[Start of Attachment]

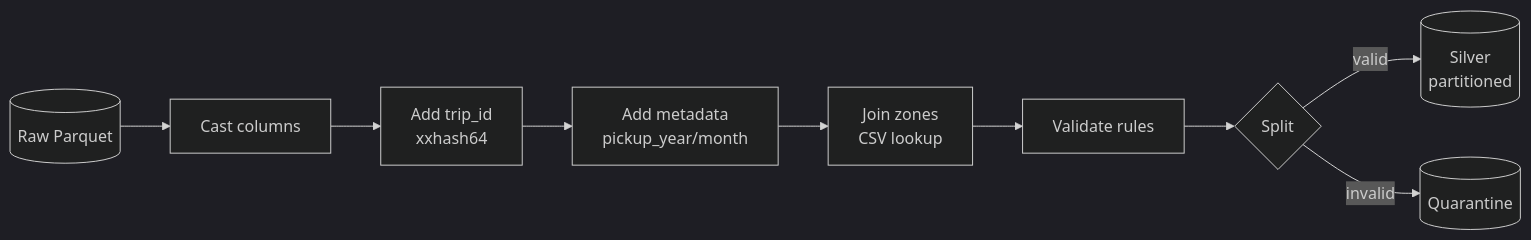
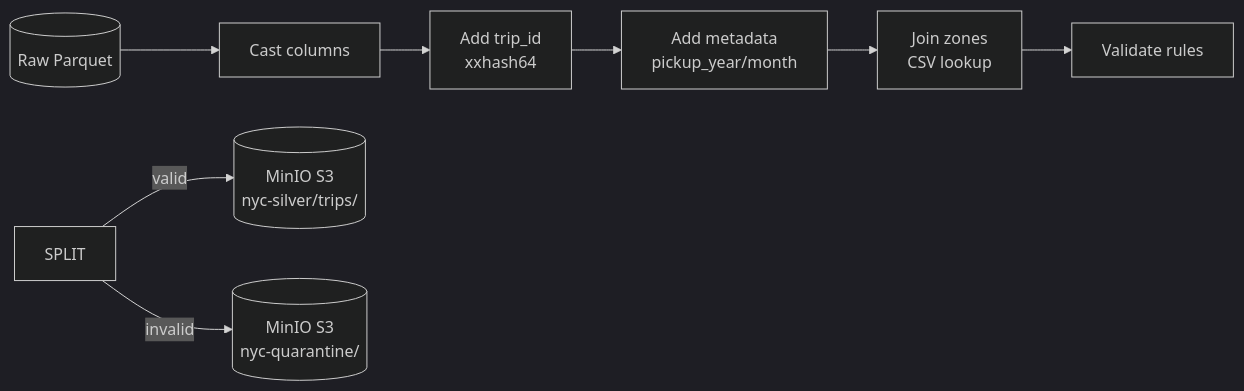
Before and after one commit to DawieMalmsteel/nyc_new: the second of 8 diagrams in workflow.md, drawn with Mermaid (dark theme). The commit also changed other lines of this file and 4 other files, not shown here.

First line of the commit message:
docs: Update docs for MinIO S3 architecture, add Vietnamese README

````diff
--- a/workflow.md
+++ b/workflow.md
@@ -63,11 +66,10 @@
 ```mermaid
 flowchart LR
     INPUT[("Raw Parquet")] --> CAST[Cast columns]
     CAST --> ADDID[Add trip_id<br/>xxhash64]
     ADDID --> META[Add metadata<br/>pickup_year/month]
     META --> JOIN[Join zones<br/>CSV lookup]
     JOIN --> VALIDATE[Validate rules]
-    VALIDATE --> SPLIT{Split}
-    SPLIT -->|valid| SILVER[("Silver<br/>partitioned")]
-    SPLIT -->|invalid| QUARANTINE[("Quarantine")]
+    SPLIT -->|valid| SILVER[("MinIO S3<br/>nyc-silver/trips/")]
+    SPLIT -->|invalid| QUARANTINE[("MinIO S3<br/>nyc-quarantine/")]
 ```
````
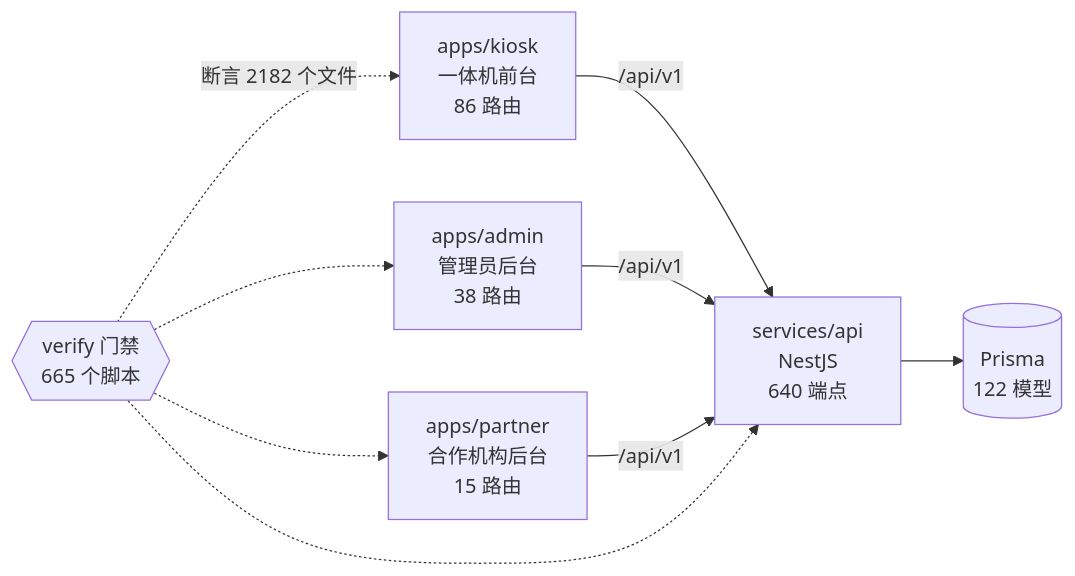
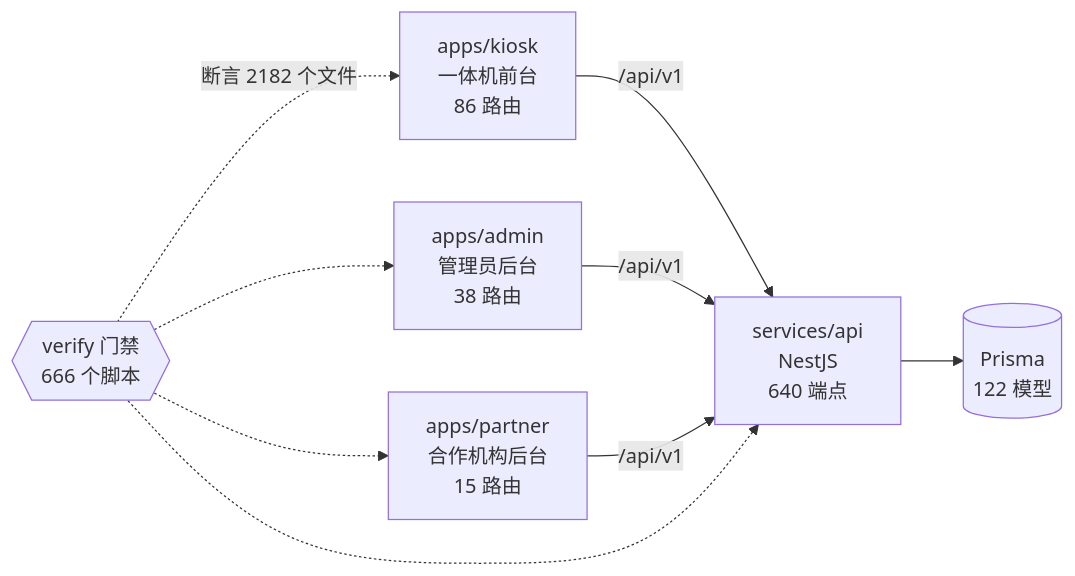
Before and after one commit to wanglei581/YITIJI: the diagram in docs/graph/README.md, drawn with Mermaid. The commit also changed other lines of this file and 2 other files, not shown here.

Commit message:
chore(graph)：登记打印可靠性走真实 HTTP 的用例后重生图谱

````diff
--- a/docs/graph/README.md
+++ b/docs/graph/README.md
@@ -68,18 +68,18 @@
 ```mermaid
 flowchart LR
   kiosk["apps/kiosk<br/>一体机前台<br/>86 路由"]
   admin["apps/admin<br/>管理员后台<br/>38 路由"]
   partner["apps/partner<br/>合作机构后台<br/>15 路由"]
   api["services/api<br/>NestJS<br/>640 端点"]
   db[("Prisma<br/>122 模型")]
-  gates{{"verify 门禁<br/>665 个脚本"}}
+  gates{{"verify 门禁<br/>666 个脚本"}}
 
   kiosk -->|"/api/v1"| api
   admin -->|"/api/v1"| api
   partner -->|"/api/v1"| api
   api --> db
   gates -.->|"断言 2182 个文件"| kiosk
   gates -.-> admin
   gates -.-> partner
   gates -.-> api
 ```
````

[End of Attachment]

WHAT TO PRODUCE: Determine the number of lines in the listing above containing the word "SPLIT"; respond with that figure only.

EXERCISE SOLUTION: 5